How do butterflies use their wing colors?

Kallima paralekta butterfly

Butterfly wings are made of two protein membranes that are covered in thousands of scales and tiny hairs. These wing scales are overlapping pieces of the protein chitin and are modified, plate-like setae. The colors and patterns of butterfly and moth wings come from these layers of tiny scales. There are many purposes for the scales and their coloration.

Butterflies with bright colors and patterns are advertising to predators that they are distasteful.  There are  also butterflies and moths that  are very brightly colored that are mimicking a species that is bad-tasting in hopes of fooling its predators.
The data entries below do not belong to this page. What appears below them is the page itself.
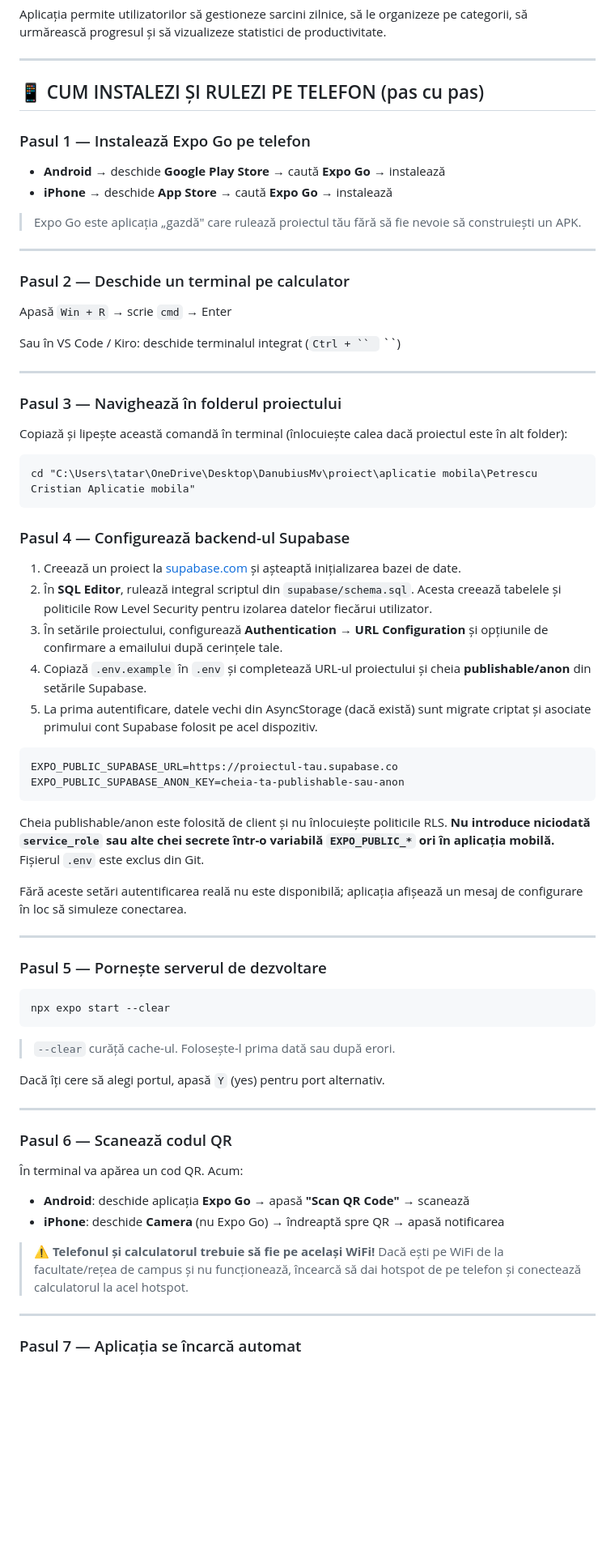
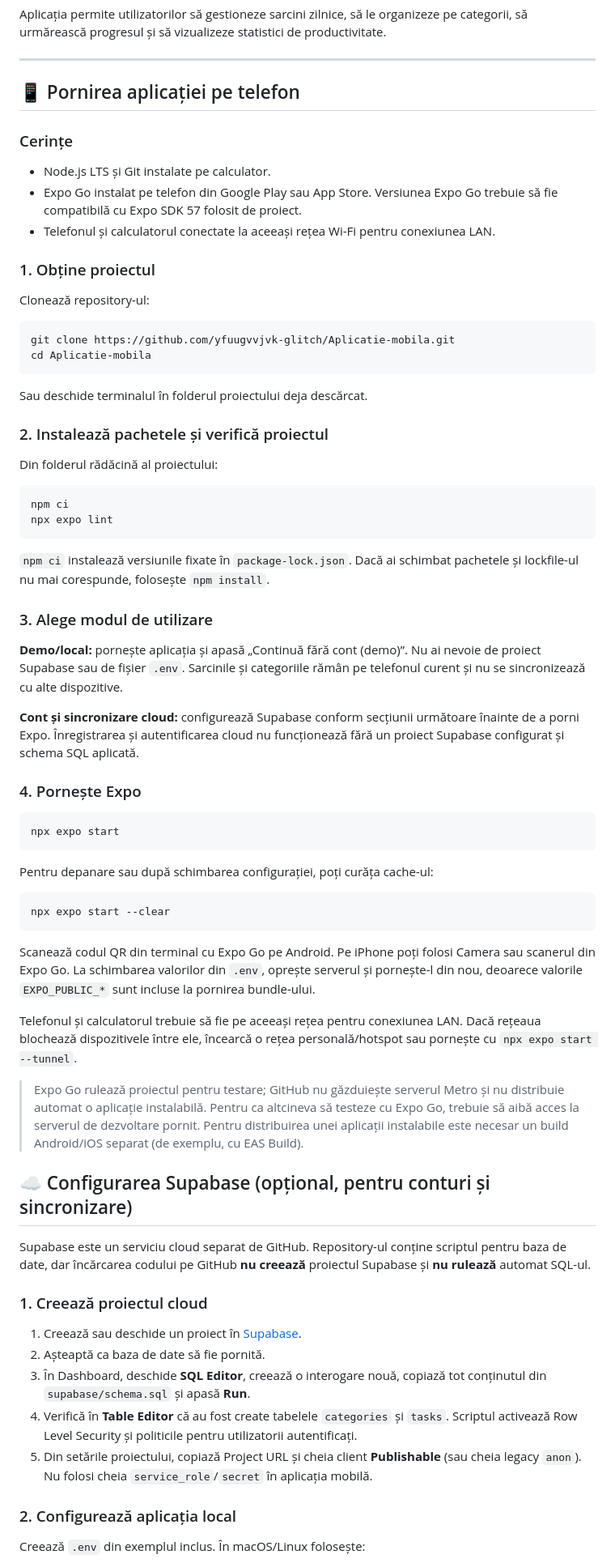
Before and after one commit to yfuugvvjvk-glitch/Aplicatie-mobila, a Markdown page: README.md, the part around one of its changes. Shown at 81% size. Drawn GitHub-style; blank space fills up the shorter version.

Commit message:
Document app setup and Supabase deployment
Co-authored-by: Copilot <223556219+Copilot@users.noreply.github.com>

````diff
--- a/README.md
+++ b/README.md
@@ -8,75 +8,73 @@ Aplicația permite utilizatorilor să gestioneze sarcini zilnice, să le organiz
 
 ---
 
-## 📱 CUM INSTALEZI ȘI RULEZI PE TELEFON (pas cu pas)
+## 📱 Pornirea aplicației pe telefon
 
-### Pasul 1 — Instalează Expo Go pe telefon
+### Cerințe
 
-- **Android** → deschide **Google Play Store** → caută **Expo Go** → instalează
-- **iPhone** → deschide **App Store** → caută **Expo Go** → instalează
+- Node.js LTS și Git instalate pe calculator.
+- Expo Go instalat pe telefon din Google Play sau App Store. Versiunea Expo Go trebuie să fie compatibilă cu Expo SDK 57 folosit de proiect.
+- Telefonul și calculatorul conectate la aceeași rețea Wi-Fi pentru conexiunea LAN.
 
-> Expo Go este aplicația „gazdă" care rulează proiectul tău fără să fie nevoie să construiești un APK.
+### 1. Obține proiectul
 
----
+Clonează repository-ul:
 
-### Pasul 2 — Deschide un terminal pe calculator
-
-Apasă `Win + R` → scrie `cmd` → Enter
-
-Sau în VS Code / Kiro: deschide terminalul integrat (`Ctrl + `` ` ``)
-
----
-
-### Pasul 3 — Navighează în folderul proiectului
-
-Copiază și lipește această comandă în terminal (înlocuiește calea dacă proiectul este în alt folder):
-
-```
-cd "C:\Users\tatar\OneDrive\Desktop\DanubiusMv\proiect\aplicatie mobila\Petrescu Cristian Aplicatie mobila"
+```bash
+git clone https://github.com/yfuugvvjvk-glitch/Aplicatie-mobila.git
+cd Aplicatie-mobila
 ```
 
-### Pasul 4 — Configurează backend-ul Supabase
+Sau deschide terminalul în folderul proiectului deja descărcat.
 
-1. Creează un proiect la [supabase.com](https://supabase.com/) și așteaptă inițializarea bazei de date.
-2. În **SQL Editor**, rulează integral scriptul din `supabase/schema.sql`. Acesta creează tabelele și politicile Row Level Security pentru izolarea datelor fiecărui utilizator.
-3. În setările proiectului, configurează **Authentication → URL Configuration** și opțiunile de confirmare a emailului după cerințele tale.
-4. Copiază `.env.example` în `.env` și completează URL-ul proiectului și cheia **publishable/anon** din setările Supabase.
-5. La prima autentificare, datele vechi din AsyncStorage (dacă există) sunt migrate criptat și asociate primului cont Supabase folosit pe acel dispozitiv.
+### 2. Instalează pachetele și verifică proiectul
 
-```env
-EXPO_PUBLIC_SUPABASE_URL=https://proiectul-tau.supabase.co
-EXPO_PUBLIC_SUPABASE_ANON_KEY=cheia-ta-publishable-sau-anon
+Din folderul rădăcină al proiectului:
+
+```bash
+npm ci
+npx expo lint
 ```
 
-Cheia publishable/anon este folosită de client și nu înlocuiește politicile RLS. **Nu introduce niciodată `service_role` sau alte chei secrete într-o variabilă `EXPO_PUBLIC_*` ori în aplicația mobilă.** Fișierul `.env` este exclus din Git.
+`npm ci` instalează versiunile fixate în `package-lock.json`. Dacă ai schimbat pachetele și lockfile-ul nu mai corespunde, folosește `npm install`.
 
-Fără aceste setări autentificarea reală nu este disponibilă; aplicația afișează un mesaj de configurare în loc să simuleze conectarea.
+### 3. Alege modul de utilizare
 
----
+**Demo/local:** pornește aplicația și apasă „Continuă fără cont (demo)”. Nu ai nevoie de proiect Supabase sau de fișier `.env`. Sarcinile și categoriile rămân pe telefonul curent și nu se sincronizează cu alte dispozitive.
 
-### Pasul 5 — Pornește serverul de dezvoltare
+**Cont și sincronizare cloud:** configurează Supabase conform secțiunii următoare înainte de a porni Expo. Înregistrarea și autentificarea cloud nu funcționează fără un proiect Supabase configurat și schema SQL aplicată.
 
+### 4. Pornește Expo
+
+```bash
+npx expo start
 ```
+
+Pentru depanare sau după schimbarea configurației, poți curăța cache-ul:
+
+```bash
 npx expo start --clear
 ```
 
-> `--clear` curăță cache-ul. Folosește-l prima dată sau după erori.
+Scanează codul QR din terminal cu Expo Go pe Android. Pe iPhone poți folosi Camera sau scanerul din Expo Go. La schimbarea valorilor din `.env`, oprește serverul și pornește-l din nou, deoarece valorile `EXPO_PUBLIC_*` sunt incluse la pornirea bundle-ului.
 
-Dacă îți cere să alegi portul, apasă `Y` (yes) pentru port alternativ.
+Telefonul și calculatorul trebuie să fie pe aceeași rețea pentru conexiunea LAN. Dacă rețeaua blochează dispozitivele între ele, încearcă o rețea personală/hotspot sau pornește cu `npx expo start --tunnel`.
 
----
+> Expo Go rulează proiectul pentru testare; GitHub nu găzduiește serverul Metro și nu distribuie automat o aplicație instalabilă. Pentru ca altcineva să testeze cu Expo Go, trebuie să aibă acces la serverul de dezvoltare pornit. Pentru distribuirea unei aplicații instalabile este necesar un build Android/iOS separat (de exemplu, cu EAS Build).
 
-### Pasul 6 — Scanează codul QR
+## ☁️ Configurarea Supabase (opțional, pentru conturi și sincronizare)
 
-În terminal va apărea un cod QR. Acum:
+Supabase este un serviciu cloud separat de GitHub. Repository-ul conține scriptul pentru baza de date, dar încărcarea codului pe GitHub **nu creează** proiectul Supabase și **nu rulează** automat SQL-ul.
 
-- **Android**: deschide aplicația **Expo Go** → apasă **"Scan QR Code"** → scanează
-- **iPhone**: deschide **Camera** (nu Expo Go) → îndreaptă spre QR → apasă notificarea
+### 1. Creează proiectul cloud
 
-> ⚠️ **Telefonul și calculatorul trebuie să fie pe același WiFi!**
-> Dacă ești pe WiFi de la facultate/rețea de campus și nu funcționează, încearcă să dai hotspot de pe telefon și conectează calculatorul la acel hotspot.
+1. Creează sau deschide un proiect în [Supabase](https://supabase.com/).
+2. Așteaptă ca baza de date să fie pornită.
+3. În Dashboard, deschide **SQL Editor**, creează o interogare nouă, copiază tot conținutul din `supabase/schema.sql` și apasă **Run**.
+4. Verifică în **Table Editor** că au fost create tabelele `categories` și `tasks`. Scriptul activează Row Level Security și politicile pentru utilizatorii autentificați.
+5. Din setările proiectului, copiază Project URL și cheia client **Publishable** (sau cheia legacy `anon`). Nu folosi cheia `service_role`/`secret` în aplicația mobilă.
 
----
+### 2. Configurează aplicația local
 
-### Pasul 7 — Aplicația se încarcă automat
+Creează `.env` din exemplul inclus. În macOS/Linux folosește:
 
````
Also changed, not shown: other parts of README.md (+45 -16 lines).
The scales form patterns that provide the butterflies with camouflage which helps them hide from predators by easily blending in with the environment. Common forms of butterfly or moth camouflage are wing patterns that resemble leaves or tree bark. Often, the scales on the top of a butterfly’s wings are brightly colored, while the scales on the underside are patterned for camouflage while the butterfly rests.

Butterflies get their colors from pigments and structures.  The ordinary color comes from chemical pigments that absorb certain wavelengths of light and reflect others. For example, a butterfly that appears green soaks up the red and blue wavelengths of light and reflects the green, which is what you see when the light bounces back to the eye. Butterflies that are brown or yellow get their different shades from melanin, the same pigment that colors human skin. The metallic-looking color of butterflies stems from the specific structure of the butterflies’ wings and explains why some of a butterfly’s colors seem to shift, change, and appear intense. This quality of changing colors as the observer moves is known as iridescence. It happens when light passes through a transparent, multilayered surface and is reflected more than once. The multiple reflections compound one another and intensify colors.

Butterflies use colors and patterns for attraction and deception.  Some butterflies look for certain colors or patterns when searching for a mate.  Several species of butterflies and moths have eyespots on their wings. This tricks predators into thinking the butterfly is actually a larger animal, such as an owl.

There are often ultraviolet patterns on the wings that may be seen by other butterflies. These patterns are invisible to us, but are used by the butterflies to find and distinguish mates.